[Change detection data]
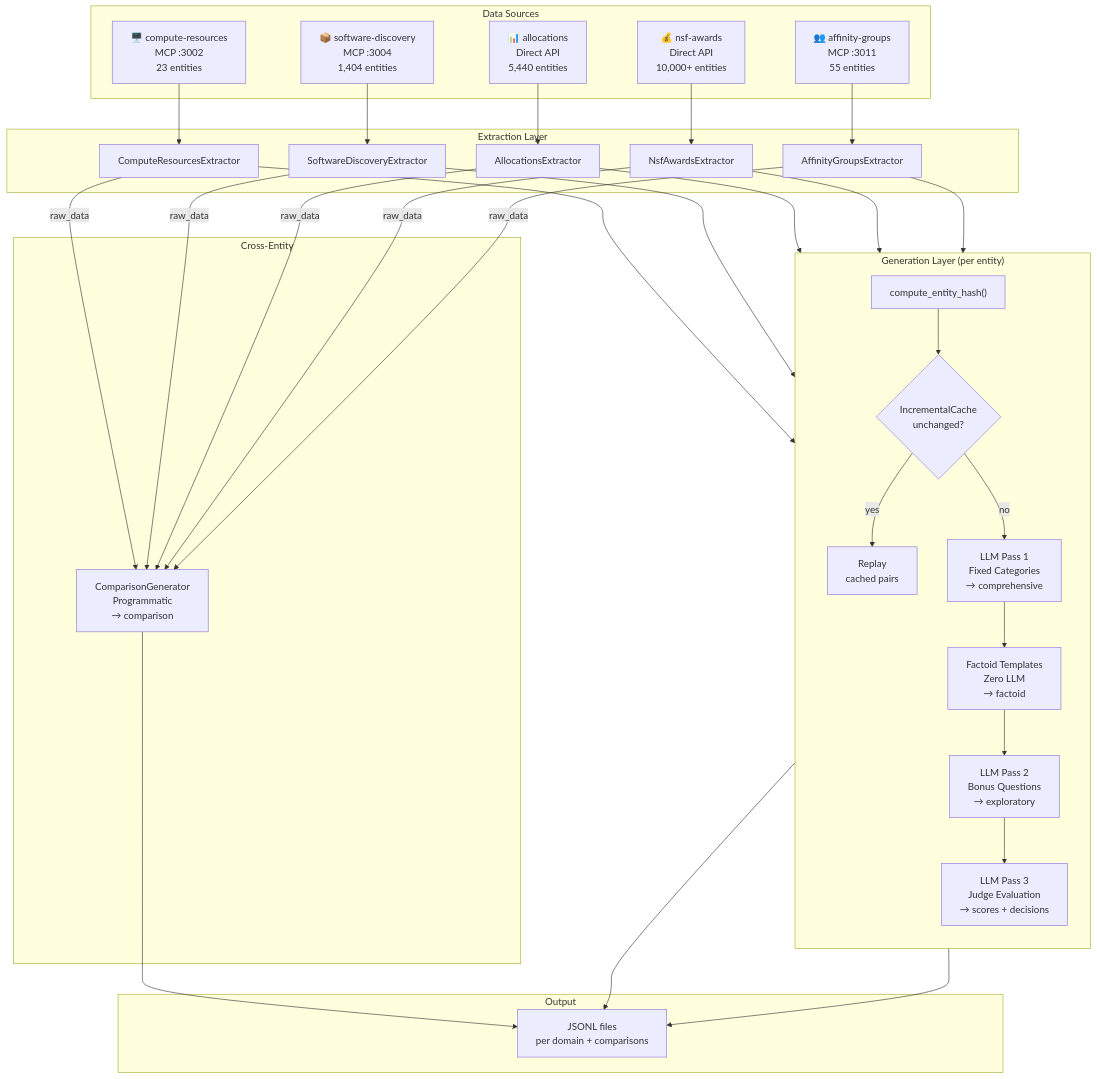
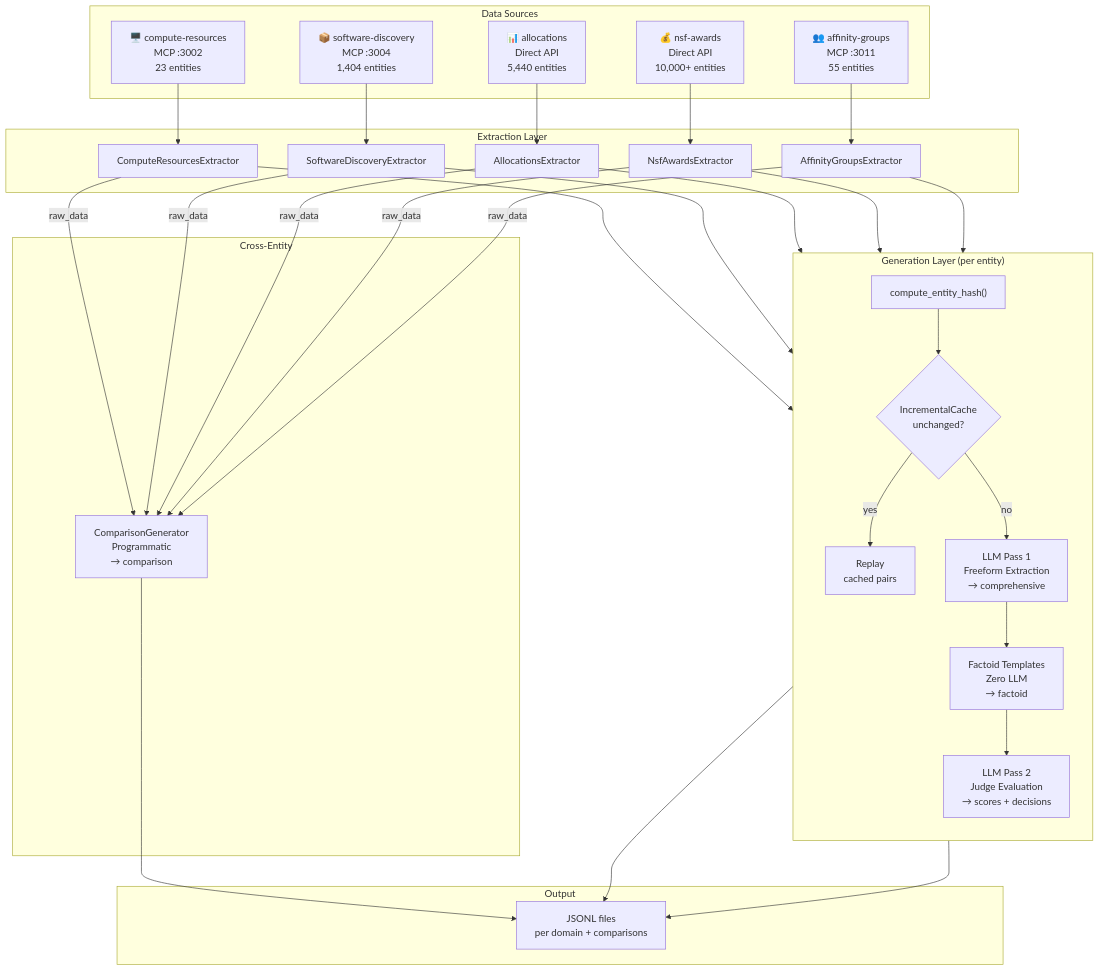
One commit to necyberteam/access-qa-extraction changed the first of 2 diagrams in docs/system-overview-2026-02-17.md. Above: the diagram before and after it, drawn with Mermaid. The commit also changed other lines of this file and 3 other files, not shown here.

First line of the commit message:
docs: update all docs for freeform extraction pipeline and Argilla dedup discovery

````diff
--- a/docs/system-overview-2026-02-17.md
+++ b/docs/system-overview-2026-02-17.md
@@ -13,56 +13,54 @@
 ```mermaid
 graph TB
     subgraph "Data Sources"
         MCP1["🖥️ compute-resources<br/>MCP :3002<br/>23 entities"]
         MCP2["📦 software-discovery<br/>MCP :3004<br/>1,404 entities"]
         MCP3["📊 allocations<br/>Direct API<br/>5,440 entities"]
         MCP4["💰 nsf-awards<br/>Direct API<br/>10,000+ entities"]
         MCP5["👥 affinity-groups<br/>MCP :3011<br/>55 entities"]
     end
 
     subgraph "Extraction Layer"
         E1["ComputeResourcesExtractor"]
         E2["SoftwareDiscoveryExtractor"]
         E3["AllocationsExtractor"]
         E4["NsfAwardsExtractor"]
         E5["AffinityGroupsExtractor"]
     end
 
     subgraph "Generation Layer (per entity)"
         direction TB
         HASH["compute_entity_hash()"]
         CACHE{"IncrementalCache<br/>unchanged?"}
-        LLM["LLM Pass 1<br/>Fixed Categories<br/>→ comprehensive"]
+        LLM["LLM Pass 1<br/>Freeform Extraction<br/>→ comprehensive"]
         FACT["Factoid Templates<br/>Zero LLM<br/>→ factoid"]
-        BONUS["LLM Pass 2<br/>Bonus Questions<br/>→ exploratory"]
-        JUDGE["LLM Pass 3<br/>Judge Evaluation<br/>→ scores + decisions"]
+        JUDGE["LLM Pass 2<br/>Judge Evaluation<br/>→ scores + decisions"]
         CACHED["Replay<br/>cached pairs"]
     end
 
     subgraph "Cross-Entity"
         COMP["ComparisonGenerator<br/>Programmatic<br/>→ comparison"]
     end
 
     subgraph "Output"
         JSONL["JSONL files<br/>per domain + comparisons"]
     end
 
     MCP1 --> E1
     MCP2 --> E2
     MCP3 --> E3
     MCP4 --> E4
     MCP5 --> E5
 
     E1 & E2 & E3 & E4 & E5 --> HASH
     HASH --> CACHE
     CACHE -->|yes| CACHED
     CACHE -->|no| LLM
     LLM --> FACT
-    FACT --> BONUS
-    BONUS --> JUDGE
+    FACT --> JUDGE
     CACHED --> JSONL
     JUDGE --> JSONL
 
     E1 & E2 & E3 & E4 & E5 -->|raw_data| COMP
     COMP --> JSONL
 ```
````
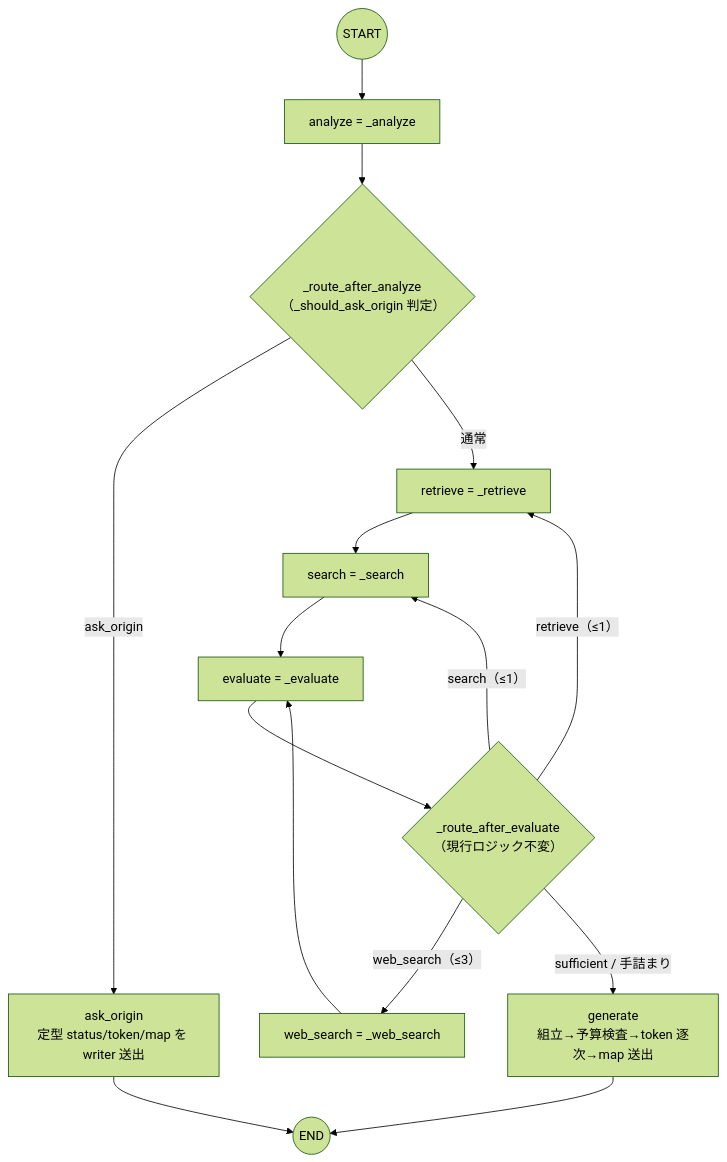
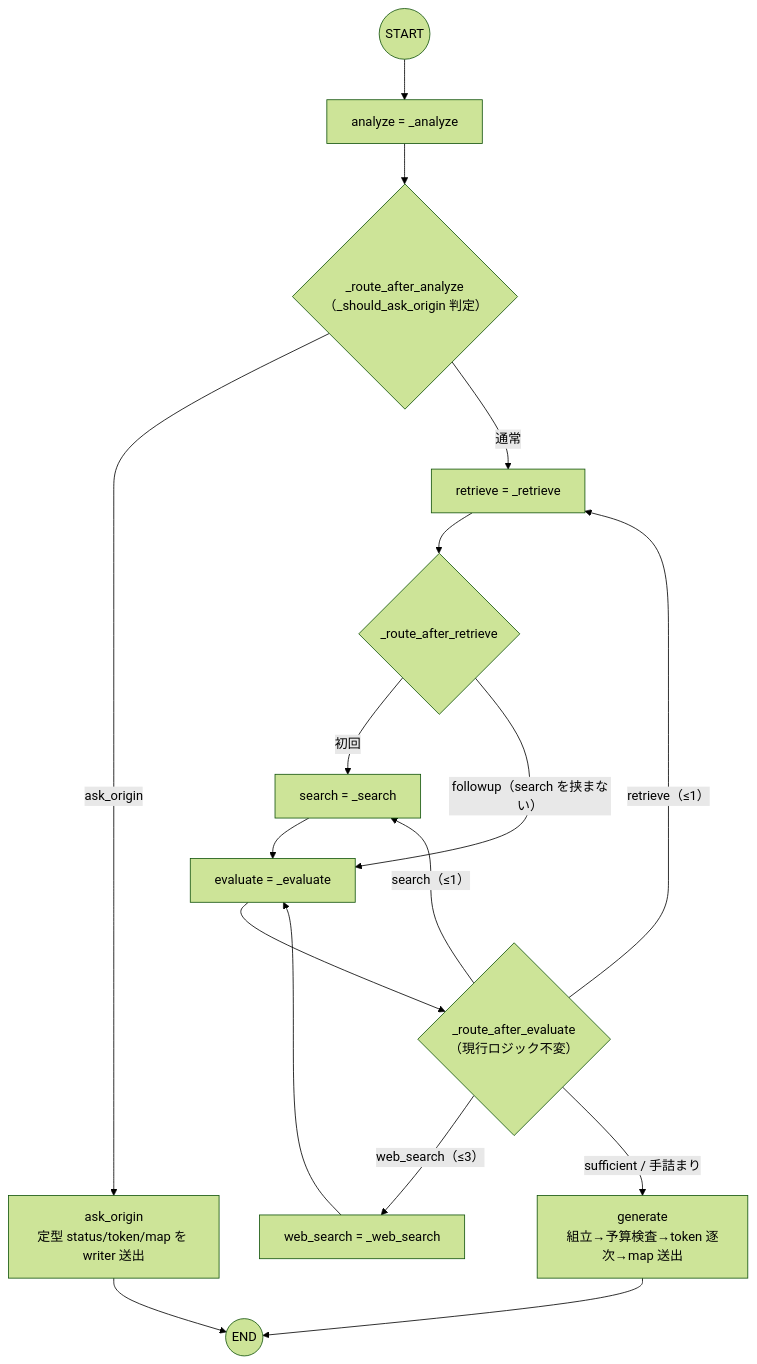
Before and after one commit to TakaJun02/sarutahiko: the diagram in docs/LANGGRAPH_MIGRATION.md, drawn with Mermaid (forest theme). The commit also changed other lines of this file and 7 other files, not shown here.

````diff
--- a/docs/LANGGRAPH_MIGRATION.md
+++ b/docs/LANGGRAPH_MIGRATION.md
@@ -30,17 +33,19 @@
 ```mermaid
 flowchart TD
     ST(("START")) --> AN["analyze = _analyze"]
     AN --> RA{"_route_after_analyze<br/>（_should_ask_origin 判定）"}
     RA -->|"ask_origin"| AO["ask_origin<br/>定型 status/token/map を writer 送出"]
     AO --> EN(("END"))
     RA -->|"通常"| RT["retrieve = _retrieve"]
-    RT --> SE["search = _search"]
+    RT --> RR{"_route_after_retrieve"}
+    RR -->|"初回"| SE["search = _search"]
+    RR -->|"followup（search を挟まない）"| EV
     SE --> EV["evaluate = _evaluate"]
     EV --> RE{"_route_after_evaluate<br/>（現行ロジック不変）"}
     RE -->|"search（≤1）"| SE
     RE -->|"retrieve（≤1）"| RT
     RE -->|"web_search（≤3）"| WS["web_search = _web_search"]
     WS --> EV
     RE -->|"sufficient / 手詰まり"| GE["generate<br/>組立→予算検査→token 逐次→map 送出"]
     GE --> EN
 ```
````
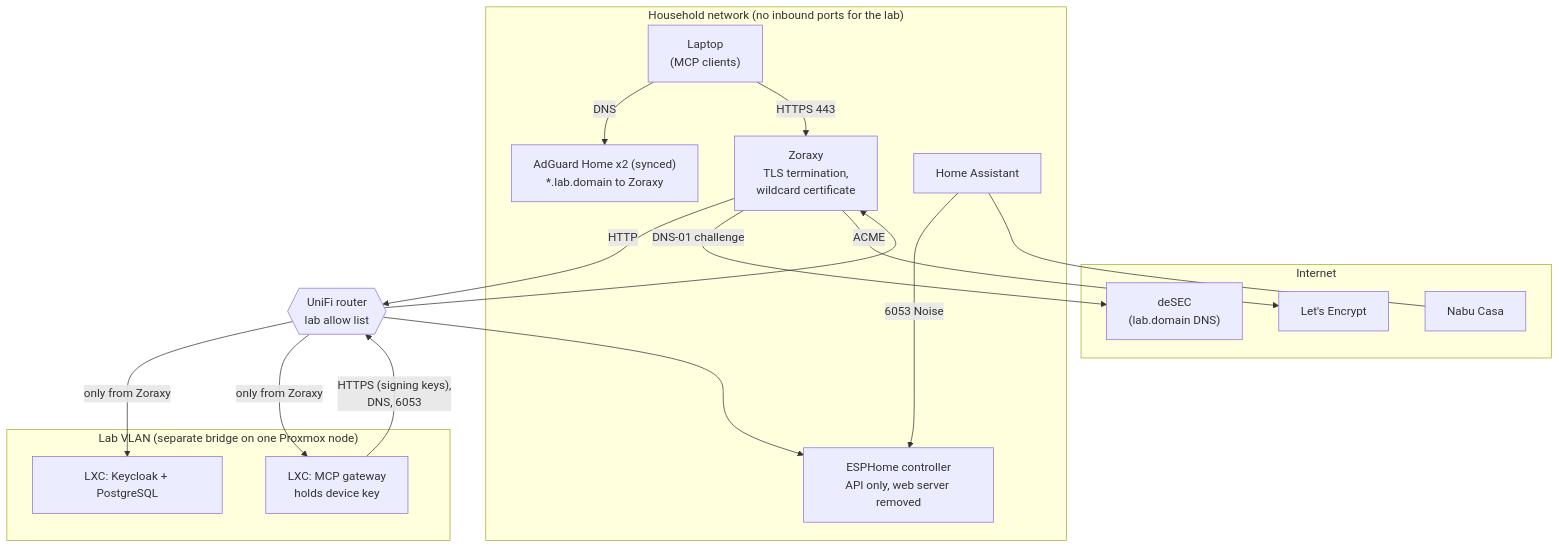
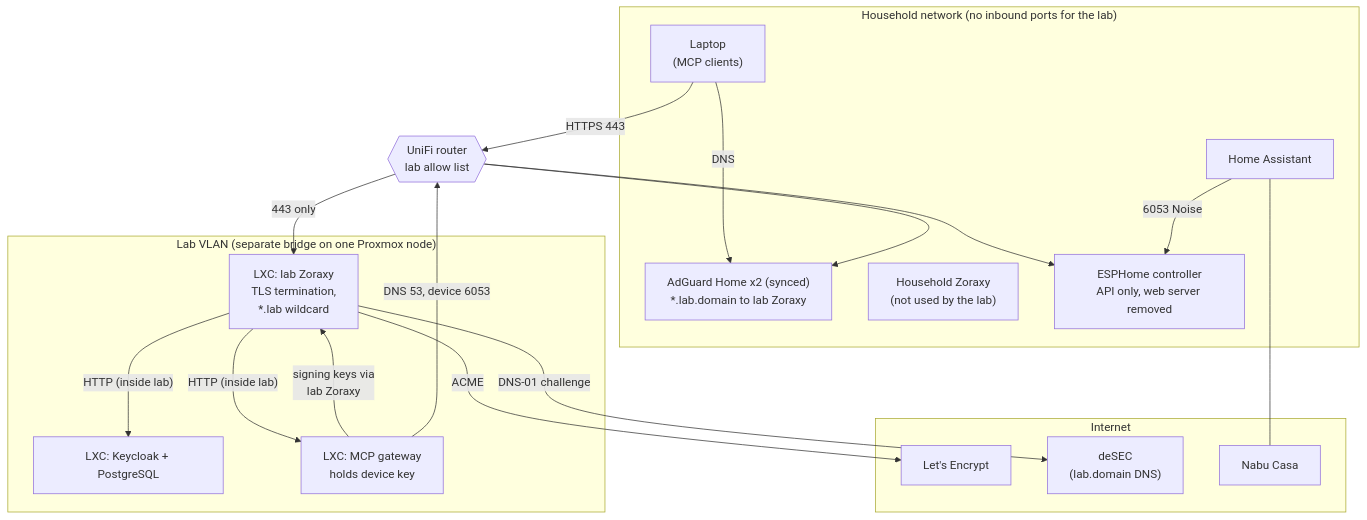
The sixth of 6 diagrams in docs/architecture/02-baseline-target.md (MartyTremblay/navien-mcp-gateway), drawn with Mermaid before and after one commit. The commit also changed other lines of this file and 2 other files, not shown here.

First line of the commit message:
Amend ADR 0006: dedicated lab reverse proxy

````diff
--- a/docs/architecture/02-baseline-target.md
+++ b/docs/architecture/02-baseline-target.md
@@ -224,36 +224,38 @@
 ```mermaid
 flowchart TB
     subgraph internet["Internet"]
         le["Let's Encrypt"]
         desec["deSEC<br/>(lab.domain DNS)"]
         nabu["Nabu Casa"]
     end
 
     subgraph lan["Household network (no inbound ports for the lab)"]
         laptop["Laptop<br/>(MCP clients)"]
-        adg["AdGuard Home x2 (synced)<br/>*.lab.domain to Zoraxy"]
-        zx["Zoraxy<br/>TLS termination,<br/>wildcard certificate"]
+        adg["AdGuard Home x2 (synced)<br/>*.lab.domain to lab Zoraxy"]
+        hzx["Household Zoraxy<br/>(not used by the lab)"]
         ha["Home Assistant"]
         esp["ESPHome controller<br/>API only, web server removed"]
     end
 
     router{{"UniFi router<br/>lab allow list"}}
 
     subgraph labnet["Lab VLAN (separate bridge on one Proxmox node)"]
+        zx["LXC: lab Zoraxy<br/>TLS termination,<br/>*.lab wildcard"]
         kclxc["LXC: Keycloak + PostgreSQL"]
         gwlxc["LXC: MCP gateway<br/>holds device key"]
     end
 
     laptop -- "DNS" --> adg
-    laptop -- "HTTPS 443" --> zx
-    zx -- "HTTP" --> router
-    router -- "only from Zoraxy" --> kclxc
-    router -- "only from Zoraxy" --> gwlxc
-    gwlxc -- "HTTPS (signing keys),<br/>DNS, 6053" --> router
-    router --> zx
+    laptop -- "HTTPS 443" --> router
+    router -- "443 only" --> zx
+    zx -- "HTTP (inside lab)" --> kclxc
+    zx -- "HTTP (inside lab)" --> gwlxc
+    gwlxc -- "signing keys via<br/>lab Zoraxy" --> zx
+    gwlxc -- "DNS 53, device 6053" --> router
+    router --> adg
     router --> esp
     ha -- "6053 Noise" --> esp
     zx -- "DNS-01 challenge" --> desec
     zx -- "ACME" --> le
     ha --- nabu
 ```
````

- What to produce:
Every line above is to be repeated exactly, but no picture is to appear in the copy.

- Solution for this exercise:
One commit to necyberteam/access-qa-extraction changed the first of 2 diagrams in docs/system-overview-2026-02-17.md. Above: the diagram before and after it, drawn with Mermaid. The commit also changed other lines of this file and 3 other files, not shown here.

First line of the commit message:
docs: update all docs for freeform extraction pipeline and Argilla dedup discovery

````diff
--- a/docs/system-overview-2026-02-17.md
+++ b/docs/system-overview-2026-02-17.md
@@ -13,56 +13,54 @@
 ```mermaid
 graph TB
     subgraph "Data Sources"
         MCP1["🖥️ compute-resources<br/>MCP :3002<br/>23 entities"]
         MCP2["📦 software-discovery<br/>MCP :3004<br/>1,404 entities"]
         MCP3["📊 allocations<br/>Direct API<br/>5,440 entities"]
         MCP4["💰 nsf-awards<br/>Direct API<br/>10,000+ entities"]
         MCP5["👥 affinity-groups<br/>MCP :3011<br/>55 entities"]
     end
 
     subgraph "Extraction Layer"
         E1["ComputeResourcesExtractor"]
         E2["SoftwareDiscoveryExtractor"]
         E3["AllocationsExtractor"]
         E4["NsfAwardsExtractor"]
         E5["AffinityGroupsExtractor"]
     end
 
     subgraph "Generation Layer (per entity)"
         direction TB
         HASH["compute_entity_hash()"]
         CACHE{"IncrementalCache<br/>unchanged?"}
-        LLM["LLM Pass 1<br/>Fixed Categories<br/>→ comprehensive"]
+        LLM["LLM Pass 1<br/>Freeform Extraction<br/>→ comprehensive"]
         FACT["Factoid Templates<br/>Zero LLM<br/>→ factoid"]
-        BONUS["LLM Pass 2<br/>Bonus Questions<br/>→ exploratory"]
-        JUDGE["LLM Pass 3<br/>Judge Evaluation<br/>→ scores + decisions"]
+        JUDGE["LLM Pass 2<br/>Judge Evaluation<br/>→ scores + decisions"]
         CACHED["Replay<br/>cached pairs"]
     end
 
     subgraph "Cross-Entity"
         COMP["ComparisonGenerator<br/>Programmatic<br/>→ comparison"]
     end
 
     subgraph "Output"
         JSONL["JSONL files<br/>per domain + comparisons"]
     end
 
     MCP1 --> E1
     MCP2 --> E2
     MCP3 --> E3
     MCP4 --> E4
     MCP5 --> E5
 
     E1 & E2 & E3 & E4 & E5 --> HASH
     HASH --> CACHE
     CACHE -->|yes| CACHED
     CACHE -->|no| LLM
     LLM --> FACT
-    FACT --> BONUS
-    BONUS --> JUDGE
+    FACT --> JUDGE
     CACHED --> JSONL
     JUDGE --> JSONL
 
     E1 & E2 & E3 & E4 & E5 -->|raw_data| COMP
     COMP --> JSONL
 ```
````
Before and after one commit to TakaJun02/sarutahiko: the diagram in docs/LANGGRAPH_MIGRATION.md, drawn with Mermaid (forest theme). The commit also changed other lines of this file and 7 other files, not shown here.

````diff
--- a/docs/LANGGRAPH_MIGRATION.md
+++ b/docs/LANGGRAPH_MIGRATION.md
@@ -30,17 +33,19 @@
 ```mermaid
 flowchart TD
     ST(("START")) --> AN["analyze = _analyze"]
     AN --> RA{"_route_after_analyze<br/>（_should_ask_origin 判定）"}
     RA -->|"ask_origin"| AO["ask_origin<br/>定型 status/token/map を writer 送出"]
     AO --> EN(("END"))
     RA -->|"通常"| RT["retrieve = _retrieve"]
-    RT --> SE["search = _search"]
+    RT --> RR{"_route_after_retrieve"}
+    RR -->|"初回"| SE["search = _search"]
+    RR -->|"followup（search を挟まない）"| EV
     SE --> EV["evaluate = _evaluate"]
     EV --> RE{"_route_after_evaluate<br/>（現行ロジック不変）"}
     RE -->|"search（≤1）"| SE
     RE -->|"retrieve（≤1）"| RT
     RE -->|"web_search（≤3）"| WS["web_search = _web_search"]
     WS --> EV
     RE -->|"sufficient / 手詰まり"| GE["generate<br/>組立→予算検査→token 逐次→map 送出"]
     GE --> EN
 ```
````
The sixth of 6 diagrams in docs/architecture/02-baseline-target.md (MartyTremblay/navien-mcp-gateway), drawn with Mermaid before and after one commit. The commit also changed other lines of this file and 2 other files, not shown here.

First line of the commit message:
Amend ADR 0006: dedicated lab reverse proxy

````diff
--- a/docs/architecture/02-baseline-target.md
+++ b/docs/architecture/02-baseline-target.md
@@ -224,36 +224,38 @@
 ```mermaid
 flowchart TB
     subgraph internet["Internet"]
         le["Let's Encrypt"]
         desec["deSEC<br/>(lab.domain DNS)"]
         nabu["Nabu Casa"]
     end
 
     subgraph lan["Household network (no inbound ports for the lab)"]
         laptop["Laptop<br/>(MCP clients)"]
-        adg["AdGuard Home x2 (synced)<br/>*.lab.domain to Zoraxy"]
-        zx["Zoraxy<br/>TLS termination,<br/>wildcard certificate"]
+        adg["AdGuard Home x2 (synced)<br/>*.lab.domain to lab Zoraxy"]
+        hzx["Household Zoraxy<br/>(not used by the lab)"]
         ha["Home Assistant"]
         esp["ESPHome controller<br/>API only, web server removed"]
     end
 
     router{{"UniFi router<br/>lab allow list"}}
 
     subgraph labnet["Lab VLAN (separate bridge on one Proxmox node)"]
+        zx["LXC: lab Zoraxy<br/>TLS termination,<br/>*.lab wildcard"]
         kclxc["LXC: Keycloak + PostgreSQL"]
         gwlxc["LXC: MCP gateway<br/>holds device key"]
     end
 
     laptop -- "DNS" --> adg
-    laptop -- "HTTPS 443" --> zx
-    zx -- "HTTP" --> router
-    router -- "only from Zoraxy" --> kclxc
-    router -- "only from Zoraxy" --> gwlxc
-    gwlxc -- "HTTPS (signing keys),<br/>DNS, 6053" --> router
-    router --> zx
+    laptop -- "HTTPS 443" --> router
+    router -- "443 only" --> zx
+    zx -- "HTTP (inside lab)" --> kclxc
+    zx -- "HTTP (inside lab)" --> gwlxc
+    gwlxc -- "signing keys via<br/>lab Zoraxy" --> zx
+    gwlxc -- "DNS 53, device 6053" --> router
+    router --> adg
     router --> esp
     ha -- "6053 Noise" --> esp
     zx -- "DNS-01 challenge" --> desec
     zx -- "ACME" --> le
     ha --- nabu
 ```
````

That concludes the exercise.